● REQUIREMENT
Look through the entries and report how many lines include the word "mínima". Give the number alone.

•••••

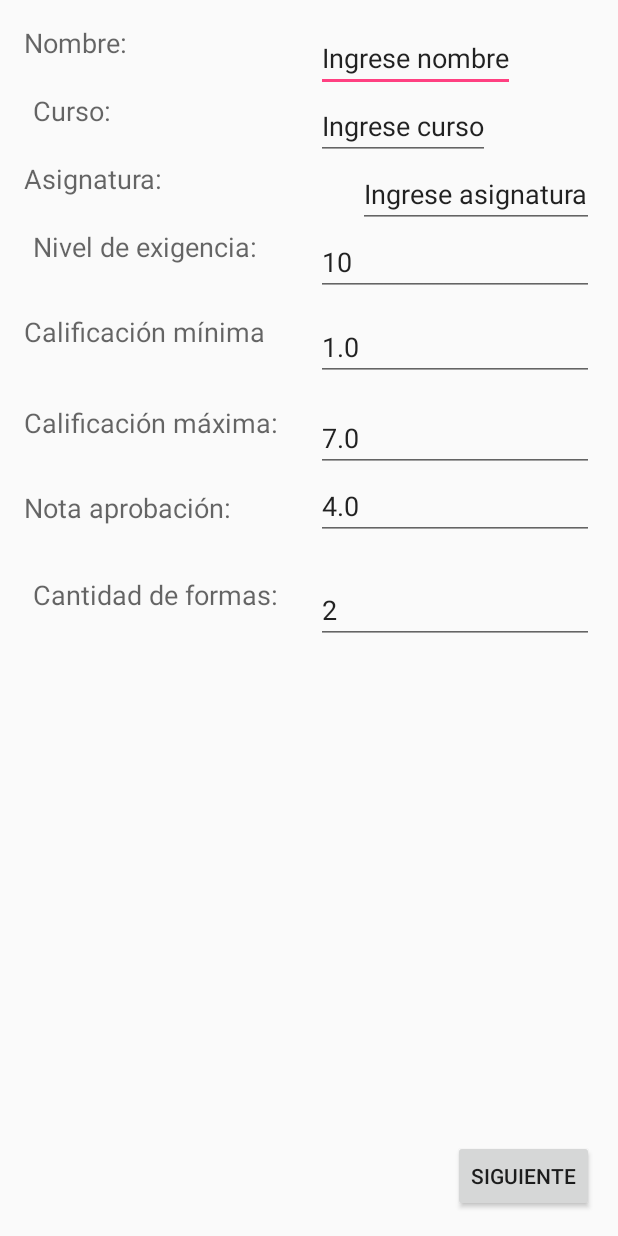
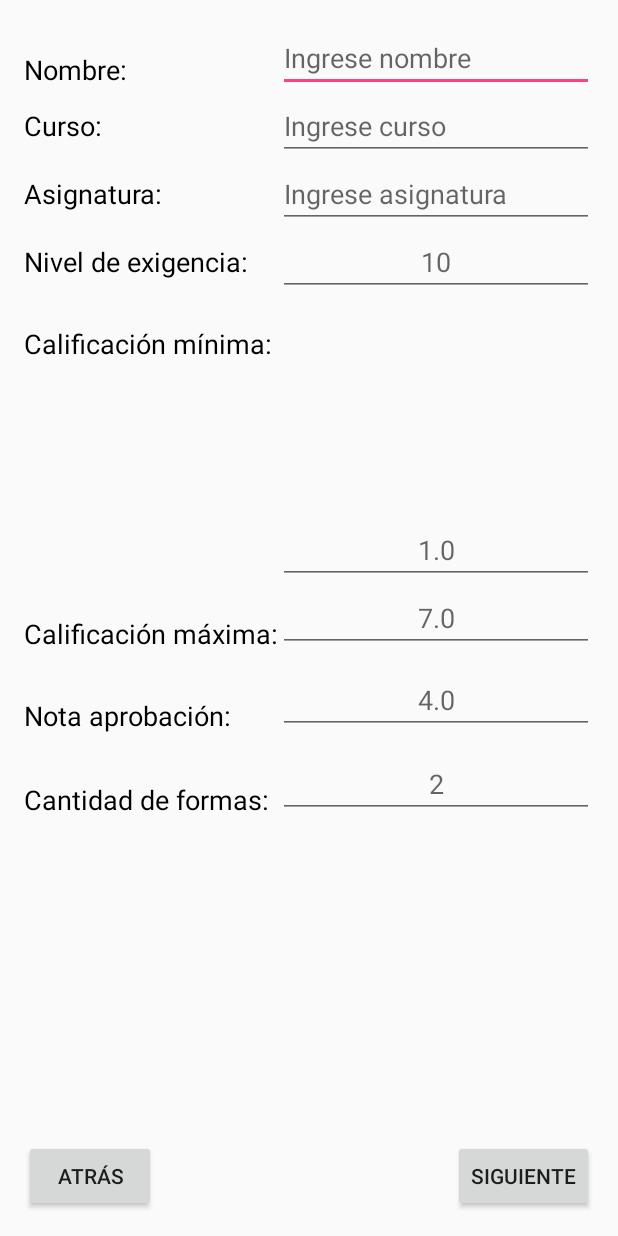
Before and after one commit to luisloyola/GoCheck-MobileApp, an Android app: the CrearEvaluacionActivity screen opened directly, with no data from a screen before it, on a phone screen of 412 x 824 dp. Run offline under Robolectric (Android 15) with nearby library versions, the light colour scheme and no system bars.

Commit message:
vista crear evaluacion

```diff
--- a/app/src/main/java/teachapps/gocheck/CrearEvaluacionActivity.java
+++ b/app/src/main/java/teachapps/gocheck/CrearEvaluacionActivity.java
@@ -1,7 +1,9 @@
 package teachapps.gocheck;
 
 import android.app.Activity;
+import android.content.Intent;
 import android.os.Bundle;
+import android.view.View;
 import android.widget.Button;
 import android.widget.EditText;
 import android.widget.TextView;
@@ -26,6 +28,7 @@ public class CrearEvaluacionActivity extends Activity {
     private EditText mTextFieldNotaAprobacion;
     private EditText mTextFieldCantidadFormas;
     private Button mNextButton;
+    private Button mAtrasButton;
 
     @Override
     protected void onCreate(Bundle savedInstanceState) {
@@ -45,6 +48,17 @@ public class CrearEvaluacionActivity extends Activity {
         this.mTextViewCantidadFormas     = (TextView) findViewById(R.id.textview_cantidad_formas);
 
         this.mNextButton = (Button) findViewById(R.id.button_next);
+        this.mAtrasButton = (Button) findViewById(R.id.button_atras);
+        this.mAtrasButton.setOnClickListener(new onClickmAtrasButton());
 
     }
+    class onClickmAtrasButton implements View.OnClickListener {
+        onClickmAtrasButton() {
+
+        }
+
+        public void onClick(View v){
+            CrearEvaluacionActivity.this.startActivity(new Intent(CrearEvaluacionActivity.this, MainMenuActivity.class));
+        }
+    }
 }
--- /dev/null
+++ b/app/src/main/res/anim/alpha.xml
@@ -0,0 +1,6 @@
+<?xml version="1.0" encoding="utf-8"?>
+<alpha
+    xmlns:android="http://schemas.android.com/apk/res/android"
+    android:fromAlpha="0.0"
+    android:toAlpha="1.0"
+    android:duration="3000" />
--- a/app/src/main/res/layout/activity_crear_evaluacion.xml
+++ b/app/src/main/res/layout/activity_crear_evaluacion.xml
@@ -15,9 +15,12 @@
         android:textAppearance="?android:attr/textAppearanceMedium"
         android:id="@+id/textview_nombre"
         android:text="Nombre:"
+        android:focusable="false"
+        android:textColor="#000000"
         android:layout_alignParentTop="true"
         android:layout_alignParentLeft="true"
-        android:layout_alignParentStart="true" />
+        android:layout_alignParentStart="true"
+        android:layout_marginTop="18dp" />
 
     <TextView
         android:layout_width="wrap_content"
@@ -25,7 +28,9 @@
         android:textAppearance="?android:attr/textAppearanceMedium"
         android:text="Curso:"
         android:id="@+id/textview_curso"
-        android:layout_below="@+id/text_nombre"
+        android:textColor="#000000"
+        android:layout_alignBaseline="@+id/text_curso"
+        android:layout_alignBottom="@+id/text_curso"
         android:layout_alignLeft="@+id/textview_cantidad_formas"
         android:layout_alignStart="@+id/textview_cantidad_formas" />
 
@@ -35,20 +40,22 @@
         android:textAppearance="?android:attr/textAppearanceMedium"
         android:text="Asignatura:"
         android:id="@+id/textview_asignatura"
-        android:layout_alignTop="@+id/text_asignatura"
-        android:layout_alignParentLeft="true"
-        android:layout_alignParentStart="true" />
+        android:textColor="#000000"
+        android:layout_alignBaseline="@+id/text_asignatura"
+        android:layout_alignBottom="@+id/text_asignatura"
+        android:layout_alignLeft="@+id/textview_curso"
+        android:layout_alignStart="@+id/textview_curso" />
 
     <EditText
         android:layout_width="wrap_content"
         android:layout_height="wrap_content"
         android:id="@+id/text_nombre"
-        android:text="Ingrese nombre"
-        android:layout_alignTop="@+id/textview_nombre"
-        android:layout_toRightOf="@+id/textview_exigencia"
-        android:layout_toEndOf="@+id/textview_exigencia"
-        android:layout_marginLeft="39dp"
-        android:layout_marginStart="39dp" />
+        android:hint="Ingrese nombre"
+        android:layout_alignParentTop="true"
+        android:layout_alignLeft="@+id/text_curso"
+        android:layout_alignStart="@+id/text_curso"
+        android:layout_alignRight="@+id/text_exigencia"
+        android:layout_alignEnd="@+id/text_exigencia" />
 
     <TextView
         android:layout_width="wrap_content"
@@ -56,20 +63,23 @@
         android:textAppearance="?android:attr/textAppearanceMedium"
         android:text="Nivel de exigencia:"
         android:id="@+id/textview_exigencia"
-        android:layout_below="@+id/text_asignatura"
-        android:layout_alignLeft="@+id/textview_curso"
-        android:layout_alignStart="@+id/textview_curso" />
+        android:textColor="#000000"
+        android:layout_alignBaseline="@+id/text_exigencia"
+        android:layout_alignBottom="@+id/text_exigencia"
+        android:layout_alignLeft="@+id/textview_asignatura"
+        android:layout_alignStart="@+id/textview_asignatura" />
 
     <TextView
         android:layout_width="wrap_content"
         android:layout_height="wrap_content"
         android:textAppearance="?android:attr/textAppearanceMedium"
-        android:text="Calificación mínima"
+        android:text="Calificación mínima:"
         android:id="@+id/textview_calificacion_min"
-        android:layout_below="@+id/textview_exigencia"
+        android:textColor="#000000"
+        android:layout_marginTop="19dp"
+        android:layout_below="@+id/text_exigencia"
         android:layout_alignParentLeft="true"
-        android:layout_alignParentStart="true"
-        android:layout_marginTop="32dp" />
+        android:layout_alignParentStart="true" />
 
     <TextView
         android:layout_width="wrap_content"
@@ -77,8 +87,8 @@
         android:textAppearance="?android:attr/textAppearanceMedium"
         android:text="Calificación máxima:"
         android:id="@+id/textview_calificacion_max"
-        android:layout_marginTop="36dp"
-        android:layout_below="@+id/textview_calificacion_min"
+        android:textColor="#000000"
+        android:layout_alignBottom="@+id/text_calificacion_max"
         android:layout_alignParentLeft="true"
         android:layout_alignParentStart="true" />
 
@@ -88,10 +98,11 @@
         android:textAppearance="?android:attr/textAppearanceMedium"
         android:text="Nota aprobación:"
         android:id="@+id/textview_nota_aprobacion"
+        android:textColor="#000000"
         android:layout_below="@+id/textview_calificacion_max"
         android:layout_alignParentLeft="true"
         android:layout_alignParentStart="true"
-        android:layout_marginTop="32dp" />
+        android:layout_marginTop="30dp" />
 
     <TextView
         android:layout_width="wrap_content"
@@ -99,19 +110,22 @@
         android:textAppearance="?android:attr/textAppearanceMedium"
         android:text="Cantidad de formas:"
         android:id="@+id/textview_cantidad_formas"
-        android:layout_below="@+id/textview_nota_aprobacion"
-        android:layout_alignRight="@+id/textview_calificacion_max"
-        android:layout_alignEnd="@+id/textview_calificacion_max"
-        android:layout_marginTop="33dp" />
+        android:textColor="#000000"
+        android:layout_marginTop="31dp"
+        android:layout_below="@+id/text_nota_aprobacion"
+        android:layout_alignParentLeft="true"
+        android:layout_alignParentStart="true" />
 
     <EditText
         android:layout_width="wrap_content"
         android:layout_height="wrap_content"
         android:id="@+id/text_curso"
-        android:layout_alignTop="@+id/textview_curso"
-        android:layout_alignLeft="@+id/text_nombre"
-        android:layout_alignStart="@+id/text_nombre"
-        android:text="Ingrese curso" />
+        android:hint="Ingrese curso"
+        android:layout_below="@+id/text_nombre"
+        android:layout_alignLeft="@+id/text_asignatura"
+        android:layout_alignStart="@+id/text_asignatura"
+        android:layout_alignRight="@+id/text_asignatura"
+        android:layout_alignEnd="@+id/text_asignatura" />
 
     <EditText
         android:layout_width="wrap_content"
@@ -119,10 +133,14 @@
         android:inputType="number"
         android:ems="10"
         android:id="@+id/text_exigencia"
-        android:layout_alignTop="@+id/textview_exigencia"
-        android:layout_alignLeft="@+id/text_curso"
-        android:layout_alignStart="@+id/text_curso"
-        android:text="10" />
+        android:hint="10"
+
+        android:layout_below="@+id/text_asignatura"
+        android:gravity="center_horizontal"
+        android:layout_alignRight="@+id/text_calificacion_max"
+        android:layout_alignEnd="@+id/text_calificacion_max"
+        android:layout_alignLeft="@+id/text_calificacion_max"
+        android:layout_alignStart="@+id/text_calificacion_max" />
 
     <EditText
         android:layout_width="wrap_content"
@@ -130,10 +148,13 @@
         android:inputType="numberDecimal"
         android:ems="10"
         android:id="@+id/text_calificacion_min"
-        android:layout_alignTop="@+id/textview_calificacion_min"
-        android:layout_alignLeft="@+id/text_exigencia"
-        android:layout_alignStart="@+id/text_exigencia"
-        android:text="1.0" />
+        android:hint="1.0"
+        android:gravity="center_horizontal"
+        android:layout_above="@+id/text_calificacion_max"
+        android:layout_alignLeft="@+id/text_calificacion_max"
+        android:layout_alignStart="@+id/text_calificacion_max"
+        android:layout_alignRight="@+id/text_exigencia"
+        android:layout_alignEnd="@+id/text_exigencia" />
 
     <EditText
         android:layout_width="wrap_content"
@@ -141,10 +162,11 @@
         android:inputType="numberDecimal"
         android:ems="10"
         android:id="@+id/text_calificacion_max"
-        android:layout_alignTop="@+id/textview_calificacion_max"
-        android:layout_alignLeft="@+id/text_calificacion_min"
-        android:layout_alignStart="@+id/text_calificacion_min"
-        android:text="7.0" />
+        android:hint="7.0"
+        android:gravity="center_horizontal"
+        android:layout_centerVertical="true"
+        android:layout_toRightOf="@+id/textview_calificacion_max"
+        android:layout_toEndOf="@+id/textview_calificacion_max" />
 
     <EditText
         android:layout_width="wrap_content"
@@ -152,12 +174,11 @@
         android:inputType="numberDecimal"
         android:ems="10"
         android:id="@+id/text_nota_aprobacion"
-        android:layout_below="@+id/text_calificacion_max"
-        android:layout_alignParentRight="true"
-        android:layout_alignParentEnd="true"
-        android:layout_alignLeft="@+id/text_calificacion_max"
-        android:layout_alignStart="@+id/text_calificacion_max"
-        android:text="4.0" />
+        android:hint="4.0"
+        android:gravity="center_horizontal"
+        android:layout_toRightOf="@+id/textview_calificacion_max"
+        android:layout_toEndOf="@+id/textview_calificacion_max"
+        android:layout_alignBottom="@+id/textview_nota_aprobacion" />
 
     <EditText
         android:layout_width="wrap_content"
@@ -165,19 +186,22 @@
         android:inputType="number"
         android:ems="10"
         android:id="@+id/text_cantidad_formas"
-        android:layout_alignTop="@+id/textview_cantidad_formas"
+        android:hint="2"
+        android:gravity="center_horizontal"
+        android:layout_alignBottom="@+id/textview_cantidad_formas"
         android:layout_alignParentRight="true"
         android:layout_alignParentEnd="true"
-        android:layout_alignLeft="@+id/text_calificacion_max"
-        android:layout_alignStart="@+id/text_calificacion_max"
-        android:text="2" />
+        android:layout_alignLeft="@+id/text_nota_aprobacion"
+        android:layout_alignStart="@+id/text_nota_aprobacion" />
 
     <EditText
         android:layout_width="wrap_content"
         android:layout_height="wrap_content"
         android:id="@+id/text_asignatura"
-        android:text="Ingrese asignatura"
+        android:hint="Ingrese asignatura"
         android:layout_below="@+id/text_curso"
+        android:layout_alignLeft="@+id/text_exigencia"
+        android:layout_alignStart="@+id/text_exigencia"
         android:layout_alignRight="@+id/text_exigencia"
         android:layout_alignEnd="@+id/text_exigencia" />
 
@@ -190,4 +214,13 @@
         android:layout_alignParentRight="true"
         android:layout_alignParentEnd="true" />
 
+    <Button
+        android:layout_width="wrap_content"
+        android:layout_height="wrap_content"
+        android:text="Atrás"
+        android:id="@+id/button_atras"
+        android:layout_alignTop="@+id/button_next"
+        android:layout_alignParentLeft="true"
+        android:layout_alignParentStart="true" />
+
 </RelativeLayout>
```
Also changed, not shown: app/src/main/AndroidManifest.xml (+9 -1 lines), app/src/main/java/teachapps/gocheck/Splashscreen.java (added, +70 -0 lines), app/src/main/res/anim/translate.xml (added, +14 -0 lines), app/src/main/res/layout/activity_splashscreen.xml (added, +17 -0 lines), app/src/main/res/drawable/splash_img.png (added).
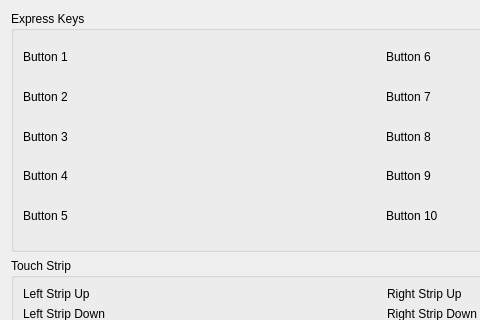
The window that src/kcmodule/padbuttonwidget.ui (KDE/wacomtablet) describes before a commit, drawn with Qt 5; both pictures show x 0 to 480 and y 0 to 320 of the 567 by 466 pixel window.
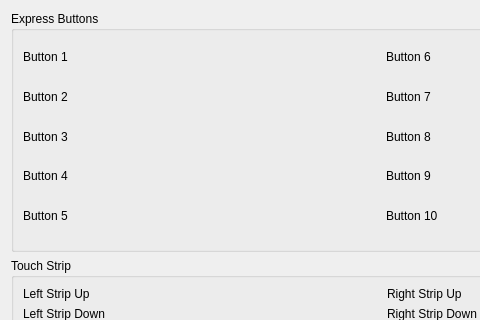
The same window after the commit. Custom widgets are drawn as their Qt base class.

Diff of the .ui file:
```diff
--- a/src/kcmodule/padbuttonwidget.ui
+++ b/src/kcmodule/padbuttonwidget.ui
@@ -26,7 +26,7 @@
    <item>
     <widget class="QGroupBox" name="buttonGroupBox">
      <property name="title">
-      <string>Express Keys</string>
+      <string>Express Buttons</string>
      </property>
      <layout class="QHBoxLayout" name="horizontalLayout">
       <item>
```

•••••

● TASK ANSWER
2